- What is being asked: The expected answer holds every line from the first line of the data below through the line containing "use Illuminate\Database\Eloquent\Model;", exactly as written, and no other line.

(Beginning of Information supplied)

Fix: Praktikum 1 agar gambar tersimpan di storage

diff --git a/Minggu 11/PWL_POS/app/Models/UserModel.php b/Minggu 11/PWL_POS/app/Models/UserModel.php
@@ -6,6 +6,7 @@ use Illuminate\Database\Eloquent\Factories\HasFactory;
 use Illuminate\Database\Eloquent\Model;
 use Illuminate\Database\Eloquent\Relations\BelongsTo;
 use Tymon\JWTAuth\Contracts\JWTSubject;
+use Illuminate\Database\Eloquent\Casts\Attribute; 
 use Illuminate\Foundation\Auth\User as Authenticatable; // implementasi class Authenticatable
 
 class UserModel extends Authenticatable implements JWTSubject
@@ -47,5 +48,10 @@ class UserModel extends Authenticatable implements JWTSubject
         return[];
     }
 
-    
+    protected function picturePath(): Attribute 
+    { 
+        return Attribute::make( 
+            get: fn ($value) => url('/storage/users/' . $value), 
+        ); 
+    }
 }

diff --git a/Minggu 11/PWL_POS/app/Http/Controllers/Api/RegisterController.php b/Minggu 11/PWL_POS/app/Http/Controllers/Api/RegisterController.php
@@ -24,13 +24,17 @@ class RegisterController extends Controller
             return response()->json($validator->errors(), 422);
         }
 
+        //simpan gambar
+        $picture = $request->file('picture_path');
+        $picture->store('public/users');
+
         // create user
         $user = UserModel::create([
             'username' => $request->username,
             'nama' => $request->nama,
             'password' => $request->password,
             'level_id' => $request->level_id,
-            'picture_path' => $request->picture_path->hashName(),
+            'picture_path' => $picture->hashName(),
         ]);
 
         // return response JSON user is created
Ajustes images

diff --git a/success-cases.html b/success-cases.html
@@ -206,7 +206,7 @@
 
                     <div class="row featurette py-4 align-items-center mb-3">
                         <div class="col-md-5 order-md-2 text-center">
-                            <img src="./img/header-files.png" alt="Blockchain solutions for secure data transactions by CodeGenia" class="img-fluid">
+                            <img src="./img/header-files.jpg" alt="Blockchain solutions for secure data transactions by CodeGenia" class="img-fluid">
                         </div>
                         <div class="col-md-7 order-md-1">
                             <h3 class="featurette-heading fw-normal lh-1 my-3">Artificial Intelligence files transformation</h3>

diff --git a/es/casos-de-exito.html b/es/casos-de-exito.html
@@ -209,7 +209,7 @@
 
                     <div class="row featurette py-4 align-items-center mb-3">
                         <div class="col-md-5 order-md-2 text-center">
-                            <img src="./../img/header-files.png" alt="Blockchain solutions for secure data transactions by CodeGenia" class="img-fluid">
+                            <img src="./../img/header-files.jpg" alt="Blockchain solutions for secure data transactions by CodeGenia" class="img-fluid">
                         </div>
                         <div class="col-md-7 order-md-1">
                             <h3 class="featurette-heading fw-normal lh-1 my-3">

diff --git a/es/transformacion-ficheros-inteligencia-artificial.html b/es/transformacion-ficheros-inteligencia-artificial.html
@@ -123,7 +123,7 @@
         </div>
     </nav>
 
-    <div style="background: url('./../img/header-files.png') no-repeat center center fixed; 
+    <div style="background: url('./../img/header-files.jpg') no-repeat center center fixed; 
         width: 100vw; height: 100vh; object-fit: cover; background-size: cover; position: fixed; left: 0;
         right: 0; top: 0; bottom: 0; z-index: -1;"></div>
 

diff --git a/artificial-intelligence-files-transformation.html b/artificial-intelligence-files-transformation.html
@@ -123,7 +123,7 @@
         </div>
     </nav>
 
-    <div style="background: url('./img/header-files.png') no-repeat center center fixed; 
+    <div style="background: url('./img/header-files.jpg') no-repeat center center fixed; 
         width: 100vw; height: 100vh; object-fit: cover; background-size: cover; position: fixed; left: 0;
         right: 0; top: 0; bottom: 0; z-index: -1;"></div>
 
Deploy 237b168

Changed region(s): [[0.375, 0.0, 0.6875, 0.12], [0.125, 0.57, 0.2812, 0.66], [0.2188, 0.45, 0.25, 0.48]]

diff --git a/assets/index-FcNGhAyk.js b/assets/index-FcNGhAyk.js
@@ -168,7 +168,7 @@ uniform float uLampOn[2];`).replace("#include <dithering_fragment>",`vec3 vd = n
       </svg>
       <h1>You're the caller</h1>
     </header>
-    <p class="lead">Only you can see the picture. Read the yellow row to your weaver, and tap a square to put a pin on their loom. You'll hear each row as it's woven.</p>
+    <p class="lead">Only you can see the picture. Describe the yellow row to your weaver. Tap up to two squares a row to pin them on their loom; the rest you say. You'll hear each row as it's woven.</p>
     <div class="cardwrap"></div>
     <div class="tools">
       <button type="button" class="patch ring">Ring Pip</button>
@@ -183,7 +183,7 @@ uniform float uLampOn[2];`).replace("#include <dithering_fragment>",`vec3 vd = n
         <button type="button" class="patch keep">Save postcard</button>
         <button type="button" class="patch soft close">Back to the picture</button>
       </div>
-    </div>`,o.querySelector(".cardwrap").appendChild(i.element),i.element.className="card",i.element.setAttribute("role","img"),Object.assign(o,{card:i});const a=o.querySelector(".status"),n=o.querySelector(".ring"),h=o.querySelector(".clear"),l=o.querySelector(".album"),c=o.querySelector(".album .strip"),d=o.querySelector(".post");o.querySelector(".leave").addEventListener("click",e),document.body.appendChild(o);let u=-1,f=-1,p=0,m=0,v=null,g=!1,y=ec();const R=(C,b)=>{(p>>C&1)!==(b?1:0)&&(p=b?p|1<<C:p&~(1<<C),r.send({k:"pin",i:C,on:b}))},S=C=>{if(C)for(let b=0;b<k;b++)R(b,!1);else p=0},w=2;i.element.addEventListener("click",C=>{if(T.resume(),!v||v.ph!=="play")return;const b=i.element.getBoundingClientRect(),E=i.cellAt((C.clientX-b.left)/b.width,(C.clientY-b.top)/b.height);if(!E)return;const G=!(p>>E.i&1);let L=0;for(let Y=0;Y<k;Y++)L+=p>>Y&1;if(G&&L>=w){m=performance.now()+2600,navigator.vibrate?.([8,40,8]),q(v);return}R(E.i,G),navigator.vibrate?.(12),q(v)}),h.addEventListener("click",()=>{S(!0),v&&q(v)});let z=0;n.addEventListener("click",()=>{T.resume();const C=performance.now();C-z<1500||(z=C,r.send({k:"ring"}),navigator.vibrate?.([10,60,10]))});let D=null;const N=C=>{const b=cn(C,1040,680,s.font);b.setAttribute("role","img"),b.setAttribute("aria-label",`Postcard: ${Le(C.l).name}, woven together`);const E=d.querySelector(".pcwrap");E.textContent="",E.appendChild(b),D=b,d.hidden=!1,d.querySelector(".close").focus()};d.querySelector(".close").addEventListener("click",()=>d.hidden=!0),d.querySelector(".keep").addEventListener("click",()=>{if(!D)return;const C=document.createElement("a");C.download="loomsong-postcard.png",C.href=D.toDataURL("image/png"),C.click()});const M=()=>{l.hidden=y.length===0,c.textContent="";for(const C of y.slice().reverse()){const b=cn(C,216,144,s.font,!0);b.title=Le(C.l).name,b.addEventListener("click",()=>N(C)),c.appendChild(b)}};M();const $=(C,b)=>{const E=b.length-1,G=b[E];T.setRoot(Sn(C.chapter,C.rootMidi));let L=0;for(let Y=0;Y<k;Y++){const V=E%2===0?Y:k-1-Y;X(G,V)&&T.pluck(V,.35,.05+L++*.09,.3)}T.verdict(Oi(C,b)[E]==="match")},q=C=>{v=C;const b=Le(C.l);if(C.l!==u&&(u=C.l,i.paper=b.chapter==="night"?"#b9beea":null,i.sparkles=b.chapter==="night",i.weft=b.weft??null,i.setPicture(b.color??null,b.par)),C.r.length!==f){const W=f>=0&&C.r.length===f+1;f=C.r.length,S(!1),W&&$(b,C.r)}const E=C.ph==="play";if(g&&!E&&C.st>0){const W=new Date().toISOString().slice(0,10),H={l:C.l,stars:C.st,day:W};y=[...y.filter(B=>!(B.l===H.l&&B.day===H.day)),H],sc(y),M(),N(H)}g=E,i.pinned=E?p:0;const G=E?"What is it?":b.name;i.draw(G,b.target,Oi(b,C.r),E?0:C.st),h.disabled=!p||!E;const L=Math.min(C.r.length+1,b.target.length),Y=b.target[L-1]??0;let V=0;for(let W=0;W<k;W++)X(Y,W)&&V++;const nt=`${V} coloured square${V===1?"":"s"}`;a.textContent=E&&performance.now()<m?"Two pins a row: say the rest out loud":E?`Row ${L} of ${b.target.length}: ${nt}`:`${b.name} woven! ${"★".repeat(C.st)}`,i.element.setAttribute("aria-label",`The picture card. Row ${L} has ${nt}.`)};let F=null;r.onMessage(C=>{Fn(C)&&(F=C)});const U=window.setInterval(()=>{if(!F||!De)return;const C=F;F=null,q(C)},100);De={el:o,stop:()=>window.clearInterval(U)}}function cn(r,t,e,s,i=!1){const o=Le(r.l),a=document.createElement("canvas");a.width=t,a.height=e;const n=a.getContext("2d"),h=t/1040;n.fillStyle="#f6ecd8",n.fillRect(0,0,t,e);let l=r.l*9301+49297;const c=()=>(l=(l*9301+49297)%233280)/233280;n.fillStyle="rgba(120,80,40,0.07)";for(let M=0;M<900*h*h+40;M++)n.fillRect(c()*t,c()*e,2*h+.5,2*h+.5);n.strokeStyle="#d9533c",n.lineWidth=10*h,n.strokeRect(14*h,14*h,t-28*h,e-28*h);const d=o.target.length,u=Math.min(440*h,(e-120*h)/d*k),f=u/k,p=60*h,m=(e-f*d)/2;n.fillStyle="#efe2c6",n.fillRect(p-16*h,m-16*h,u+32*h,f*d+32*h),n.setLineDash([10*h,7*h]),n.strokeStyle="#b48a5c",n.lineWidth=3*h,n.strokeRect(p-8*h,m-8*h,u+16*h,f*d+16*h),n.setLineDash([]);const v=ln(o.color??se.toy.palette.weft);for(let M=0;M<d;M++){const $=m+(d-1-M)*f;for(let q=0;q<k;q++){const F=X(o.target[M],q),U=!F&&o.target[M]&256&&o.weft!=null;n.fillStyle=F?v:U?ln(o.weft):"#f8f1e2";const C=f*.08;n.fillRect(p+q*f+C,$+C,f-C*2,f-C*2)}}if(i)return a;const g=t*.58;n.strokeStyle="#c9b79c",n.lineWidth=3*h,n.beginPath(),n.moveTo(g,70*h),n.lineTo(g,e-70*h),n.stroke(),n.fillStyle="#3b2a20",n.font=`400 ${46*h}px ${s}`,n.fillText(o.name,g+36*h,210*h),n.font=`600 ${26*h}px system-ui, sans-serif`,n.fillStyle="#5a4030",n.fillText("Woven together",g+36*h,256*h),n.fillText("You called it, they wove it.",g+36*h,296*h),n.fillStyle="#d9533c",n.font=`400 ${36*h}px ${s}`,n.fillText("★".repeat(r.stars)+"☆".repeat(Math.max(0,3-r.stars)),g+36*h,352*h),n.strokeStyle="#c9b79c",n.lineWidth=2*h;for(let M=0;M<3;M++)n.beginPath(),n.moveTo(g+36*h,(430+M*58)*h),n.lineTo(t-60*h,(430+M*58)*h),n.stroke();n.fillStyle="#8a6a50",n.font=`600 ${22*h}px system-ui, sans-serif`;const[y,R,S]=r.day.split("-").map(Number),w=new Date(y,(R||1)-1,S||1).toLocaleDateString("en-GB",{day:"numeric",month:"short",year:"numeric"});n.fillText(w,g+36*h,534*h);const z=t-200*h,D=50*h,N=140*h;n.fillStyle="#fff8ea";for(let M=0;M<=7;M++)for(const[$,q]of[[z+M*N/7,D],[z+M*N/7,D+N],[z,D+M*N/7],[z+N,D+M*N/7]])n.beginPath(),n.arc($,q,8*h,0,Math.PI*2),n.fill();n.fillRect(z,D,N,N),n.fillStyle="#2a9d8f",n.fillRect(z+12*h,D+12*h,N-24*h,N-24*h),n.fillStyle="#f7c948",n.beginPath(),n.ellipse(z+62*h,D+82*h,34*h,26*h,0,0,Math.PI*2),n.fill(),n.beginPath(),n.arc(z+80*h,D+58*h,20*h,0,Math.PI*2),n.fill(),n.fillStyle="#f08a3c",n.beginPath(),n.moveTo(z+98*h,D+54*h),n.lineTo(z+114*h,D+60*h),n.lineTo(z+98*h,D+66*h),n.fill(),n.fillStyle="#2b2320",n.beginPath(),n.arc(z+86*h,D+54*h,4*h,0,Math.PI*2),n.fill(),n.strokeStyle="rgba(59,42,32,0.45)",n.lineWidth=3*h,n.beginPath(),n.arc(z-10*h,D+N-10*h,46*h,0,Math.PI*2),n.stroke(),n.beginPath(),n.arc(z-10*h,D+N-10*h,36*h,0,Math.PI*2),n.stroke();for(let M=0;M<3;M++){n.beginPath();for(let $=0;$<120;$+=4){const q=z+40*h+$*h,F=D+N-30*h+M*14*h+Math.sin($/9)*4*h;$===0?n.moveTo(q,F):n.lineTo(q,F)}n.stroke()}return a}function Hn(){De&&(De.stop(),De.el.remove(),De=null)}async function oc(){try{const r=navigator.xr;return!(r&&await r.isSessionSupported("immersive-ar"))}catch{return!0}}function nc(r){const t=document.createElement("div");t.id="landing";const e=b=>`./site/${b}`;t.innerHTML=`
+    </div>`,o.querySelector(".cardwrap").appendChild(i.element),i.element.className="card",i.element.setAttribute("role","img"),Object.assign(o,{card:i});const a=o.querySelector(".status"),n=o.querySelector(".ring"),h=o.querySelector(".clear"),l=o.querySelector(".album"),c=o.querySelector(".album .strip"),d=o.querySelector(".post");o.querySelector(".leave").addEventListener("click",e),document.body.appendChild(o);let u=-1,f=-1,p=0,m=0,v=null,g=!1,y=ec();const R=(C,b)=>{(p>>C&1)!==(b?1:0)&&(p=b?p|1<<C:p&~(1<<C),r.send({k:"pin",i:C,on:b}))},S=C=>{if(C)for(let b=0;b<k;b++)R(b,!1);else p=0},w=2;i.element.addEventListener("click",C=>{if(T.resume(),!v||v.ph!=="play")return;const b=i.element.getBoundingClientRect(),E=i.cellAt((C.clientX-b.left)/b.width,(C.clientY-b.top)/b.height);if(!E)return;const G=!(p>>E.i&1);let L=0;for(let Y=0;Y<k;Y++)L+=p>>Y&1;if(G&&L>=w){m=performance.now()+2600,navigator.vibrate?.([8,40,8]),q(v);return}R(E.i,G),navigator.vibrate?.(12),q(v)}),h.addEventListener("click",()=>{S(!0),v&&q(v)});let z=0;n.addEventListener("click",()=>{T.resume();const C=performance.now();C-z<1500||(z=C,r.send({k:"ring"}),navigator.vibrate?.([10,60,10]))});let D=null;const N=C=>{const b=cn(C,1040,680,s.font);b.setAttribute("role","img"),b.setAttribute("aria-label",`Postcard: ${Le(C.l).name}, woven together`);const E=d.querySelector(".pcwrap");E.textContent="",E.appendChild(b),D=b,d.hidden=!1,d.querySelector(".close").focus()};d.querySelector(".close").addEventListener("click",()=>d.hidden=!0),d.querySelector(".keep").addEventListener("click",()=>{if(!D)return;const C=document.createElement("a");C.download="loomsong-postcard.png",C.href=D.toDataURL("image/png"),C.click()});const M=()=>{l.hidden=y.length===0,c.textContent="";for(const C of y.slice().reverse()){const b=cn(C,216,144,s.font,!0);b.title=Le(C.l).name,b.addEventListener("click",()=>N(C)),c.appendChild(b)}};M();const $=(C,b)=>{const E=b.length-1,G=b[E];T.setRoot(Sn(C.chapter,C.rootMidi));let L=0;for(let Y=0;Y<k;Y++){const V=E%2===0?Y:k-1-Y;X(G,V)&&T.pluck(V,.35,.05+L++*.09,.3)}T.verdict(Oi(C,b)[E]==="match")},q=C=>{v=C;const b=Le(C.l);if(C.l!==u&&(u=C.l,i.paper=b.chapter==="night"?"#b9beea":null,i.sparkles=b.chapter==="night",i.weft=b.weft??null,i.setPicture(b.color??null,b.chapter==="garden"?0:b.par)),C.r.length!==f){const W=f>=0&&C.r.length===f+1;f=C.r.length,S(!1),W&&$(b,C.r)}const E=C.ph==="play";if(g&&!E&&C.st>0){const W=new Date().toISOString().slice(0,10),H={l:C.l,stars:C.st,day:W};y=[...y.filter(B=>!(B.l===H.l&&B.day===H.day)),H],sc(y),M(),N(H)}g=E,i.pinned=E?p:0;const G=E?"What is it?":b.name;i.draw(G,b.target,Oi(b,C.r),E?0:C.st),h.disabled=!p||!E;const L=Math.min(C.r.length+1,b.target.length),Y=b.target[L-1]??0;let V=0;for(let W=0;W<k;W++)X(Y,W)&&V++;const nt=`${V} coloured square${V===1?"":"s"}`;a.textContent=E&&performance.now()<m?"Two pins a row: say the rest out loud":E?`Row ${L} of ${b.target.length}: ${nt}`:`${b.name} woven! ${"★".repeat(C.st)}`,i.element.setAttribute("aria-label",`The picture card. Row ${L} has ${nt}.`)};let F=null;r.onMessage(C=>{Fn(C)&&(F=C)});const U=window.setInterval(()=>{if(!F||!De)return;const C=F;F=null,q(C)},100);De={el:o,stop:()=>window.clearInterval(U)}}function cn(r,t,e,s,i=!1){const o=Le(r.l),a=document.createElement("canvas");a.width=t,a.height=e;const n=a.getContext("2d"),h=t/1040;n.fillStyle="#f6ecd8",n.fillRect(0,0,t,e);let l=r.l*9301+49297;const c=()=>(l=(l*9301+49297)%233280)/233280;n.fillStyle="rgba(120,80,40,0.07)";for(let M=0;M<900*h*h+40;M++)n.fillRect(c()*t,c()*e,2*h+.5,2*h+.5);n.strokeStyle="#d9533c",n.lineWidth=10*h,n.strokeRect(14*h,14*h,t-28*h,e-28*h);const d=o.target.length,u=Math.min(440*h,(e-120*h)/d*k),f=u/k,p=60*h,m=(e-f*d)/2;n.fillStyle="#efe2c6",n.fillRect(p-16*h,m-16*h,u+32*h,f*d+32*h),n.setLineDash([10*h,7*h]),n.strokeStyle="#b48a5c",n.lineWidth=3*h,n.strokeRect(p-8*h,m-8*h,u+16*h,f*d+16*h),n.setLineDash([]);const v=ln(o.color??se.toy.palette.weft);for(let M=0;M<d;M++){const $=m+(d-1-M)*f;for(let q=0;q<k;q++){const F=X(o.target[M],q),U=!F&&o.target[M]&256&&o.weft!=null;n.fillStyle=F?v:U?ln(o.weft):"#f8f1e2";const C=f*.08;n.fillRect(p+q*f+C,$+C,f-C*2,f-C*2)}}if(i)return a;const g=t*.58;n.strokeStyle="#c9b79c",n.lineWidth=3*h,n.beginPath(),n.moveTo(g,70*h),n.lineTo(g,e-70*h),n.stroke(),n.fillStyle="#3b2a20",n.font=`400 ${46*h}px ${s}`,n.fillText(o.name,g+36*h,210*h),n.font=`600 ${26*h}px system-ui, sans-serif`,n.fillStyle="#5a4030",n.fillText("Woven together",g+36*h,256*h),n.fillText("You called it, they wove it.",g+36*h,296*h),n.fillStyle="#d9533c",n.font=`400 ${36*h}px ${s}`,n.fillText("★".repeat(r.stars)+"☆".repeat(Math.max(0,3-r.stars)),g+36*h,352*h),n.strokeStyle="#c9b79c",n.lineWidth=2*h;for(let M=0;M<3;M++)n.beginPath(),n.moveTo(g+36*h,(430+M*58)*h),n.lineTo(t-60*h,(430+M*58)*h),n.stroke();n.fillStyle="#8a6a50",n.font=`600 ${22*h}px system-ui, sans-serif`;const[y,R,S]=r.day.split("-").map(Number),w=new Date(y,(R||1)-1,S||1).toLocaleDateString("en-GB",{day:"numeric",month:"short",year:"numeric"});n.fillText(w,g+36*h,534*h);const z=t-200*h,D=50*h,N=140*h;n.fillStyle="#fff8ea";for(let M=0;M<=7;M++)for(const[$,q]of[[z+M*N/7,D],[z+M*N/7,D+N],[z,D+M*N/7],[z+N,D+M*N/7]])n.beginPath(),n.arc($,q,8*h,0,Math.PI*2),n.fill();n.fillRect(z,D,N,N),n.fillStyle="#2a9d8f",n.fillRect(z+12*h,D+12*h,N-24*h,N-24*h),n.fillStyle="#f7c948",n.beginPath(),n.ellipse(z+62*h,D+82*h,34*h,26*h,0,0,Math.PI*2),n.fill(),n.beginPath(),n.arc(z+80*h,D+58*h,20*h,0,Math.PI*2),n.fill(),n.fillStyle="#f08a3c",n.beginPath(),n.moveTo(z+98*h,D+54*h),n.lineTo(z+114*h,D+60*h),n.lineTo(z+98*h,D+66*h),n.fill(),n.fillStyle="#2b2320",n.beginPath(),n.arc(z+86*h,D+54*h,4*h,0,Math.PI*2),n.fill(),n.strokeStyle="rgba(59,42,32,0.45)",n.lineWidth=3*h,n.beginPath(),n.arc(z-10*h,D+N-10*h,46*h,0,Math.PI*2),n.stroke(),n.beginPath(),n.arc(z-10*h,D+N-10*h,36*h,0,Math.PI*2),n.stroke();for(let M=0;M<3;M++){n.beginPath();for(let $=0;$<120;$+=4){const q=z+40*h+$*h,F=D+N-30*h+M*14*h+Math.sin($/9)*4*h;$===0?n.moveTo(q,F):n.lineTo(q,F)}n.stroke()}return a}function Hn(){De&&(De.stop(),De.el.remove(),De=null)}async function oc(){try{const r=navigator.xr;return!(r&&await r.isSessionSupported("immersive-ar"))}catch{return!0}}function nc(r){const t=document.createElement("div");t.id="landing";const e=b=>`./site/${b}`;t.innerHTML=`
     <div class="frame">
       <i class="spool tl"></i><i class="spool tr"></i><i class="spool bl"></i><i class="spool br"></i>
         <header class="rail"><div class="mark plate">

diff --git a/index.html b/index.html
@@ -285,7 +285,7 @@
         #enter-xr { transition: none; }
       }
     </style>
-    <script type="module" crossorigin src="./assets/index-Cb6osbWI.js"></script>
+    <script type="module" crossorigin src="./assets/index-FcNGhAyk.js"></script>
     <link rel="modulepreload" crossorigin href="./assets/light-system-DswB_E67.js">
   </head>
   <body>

(End of Information supplied)

- Exercise result:
Fix: Praktikum 1 agar gambar tersimpan di storage

diff --git a/Minggu 11/PWL_POS/app/Models/UserModel.php b/Minggu 11/PWL_POS/app/Models/UserModel.php
@@ -6,6 +6,7 @@ use Illuminate\Database\Eloquent\Factories\HasFactory;
 use Illuminate\Database\Eloquent\Model;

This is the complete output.